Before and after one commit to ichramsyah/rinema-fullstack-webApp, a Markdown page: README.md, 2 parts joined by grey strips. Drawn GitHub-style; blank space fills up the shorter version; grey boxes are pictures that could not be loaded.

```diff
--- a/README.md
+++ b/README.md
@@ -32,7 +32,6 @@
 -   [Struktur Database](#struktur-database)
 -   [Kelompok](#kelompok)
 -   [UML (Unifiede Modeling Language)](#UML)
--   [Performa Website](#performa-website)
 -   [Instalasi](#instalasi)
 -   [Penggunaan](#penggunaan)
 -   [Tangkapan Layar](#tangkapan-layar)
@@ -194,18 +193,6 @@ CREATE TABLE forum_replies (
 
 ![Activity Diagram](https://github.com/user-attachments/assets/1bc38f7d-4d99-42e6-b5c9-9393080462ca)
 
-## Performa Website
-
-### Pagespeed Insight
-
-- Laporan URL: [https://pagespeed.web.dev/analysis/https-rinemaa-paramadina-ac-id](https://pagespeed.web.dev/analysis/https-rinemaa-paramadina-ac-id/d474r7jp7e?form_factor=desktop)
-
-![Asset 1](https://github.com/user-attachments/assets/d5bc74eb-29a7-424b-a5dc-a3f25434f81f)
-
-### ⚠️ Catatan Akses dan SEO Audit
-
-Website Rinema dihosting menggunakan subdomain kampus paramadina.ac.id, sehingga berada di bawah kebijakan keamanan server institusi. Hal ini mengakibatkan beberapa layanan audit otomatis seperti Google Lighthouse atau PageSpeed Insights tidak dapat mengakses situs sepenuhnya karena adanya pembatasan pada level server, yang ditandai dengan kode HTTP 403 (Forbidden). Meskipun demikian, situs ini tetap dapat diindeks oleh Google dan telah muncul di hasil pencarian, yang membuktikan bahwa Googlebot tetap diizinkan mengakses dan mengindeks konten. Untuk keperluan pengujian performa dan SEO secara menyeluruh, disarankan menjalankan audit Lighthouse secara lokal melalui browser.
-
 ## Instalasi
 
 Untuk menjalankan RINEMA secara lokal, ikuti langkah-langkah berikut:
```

REQUIREMENT ▸ Write out the whole listing again, keeping every character as it is.

FINAL ANSWER ▸
Before and after one commit to ichramsyah/rinema-fullstack-webApp, a Markdown page: README.md, 2 parts joined by grey strips. Drawn GitHub-style; blank space fills up the shorter version; grey boxes are pictures that could not be loaded.

```diff
--- a/README.md
+++ b/README.md
@@ -32,7 +32,6 @@
 -   [Struktur Database](#struktur-database)
 -   [Kelompok](#kelompok)
 -   [UML (Unifiede Modeling Language)](#UML)
--   [Performa Website](#performa-website)
 -   [Instalasi](#instalasi)
 -   [Penggunaan](#penggunaan)
 -   [Tangkapan Layar](#tangkapan-layar)
@@ -194,18 +193,6 @@ CREATE TABLE forum_replies (
 
 ![Activity Diagram](https://github.com/user-attachments/assets/1bc38f7d-4d99-42e6-b5c9-9393080462ca)
 
-## Performa Website
-
-### Pagespeed Insight
-
-- Laporan URL: [https://pagespeed.web.dev/analysis/https-rinemaa-paramadina-ac-id](https://pagespeed.web.dev/analysis/https-rinemaa-paramadina-ac-id/d474r7jp7e?form_factor=desktop)
-
-![Asset 1](https://github.com/user-attachments/assets/d5bc74eb-29a7-424b-a5dc-a3f25434f81f)
-
-### ⚠️ Catatan Akses dan SEO Audit
-
-Website Rinema dihosting menggunakan subdomain kampus paramadina.ac.id, sehingga berada di bawah kebijakan keamanan server institusi. Hal ini mengakibatkan beberapa layanan audit otomatis seperti Google Lighthouse atau PageSpeed Insights tidak dapat mengakses situs sepenuhnya karena adanya pembatasan pada level server, yang ditandai dengan kode HTTP 403 (Forbidden). Meskipun demikian, situs ini tetap dapat diindeks oleh Google dan telah muncul di hasil pencarian, yang membuktikan bahwa Googlebot tetap diizinkan mengakses dan mengindeks konten. Untuk keperluan pengujian performa dan SEO secara menyeluruh, disarankan menjalankan audit Lighthouse secara lokal melalui browser.
-
 ## Instalasi
 
 Untuk menjalankan RINEMA secara lokal, ikuti langkah-langkah berikut:
```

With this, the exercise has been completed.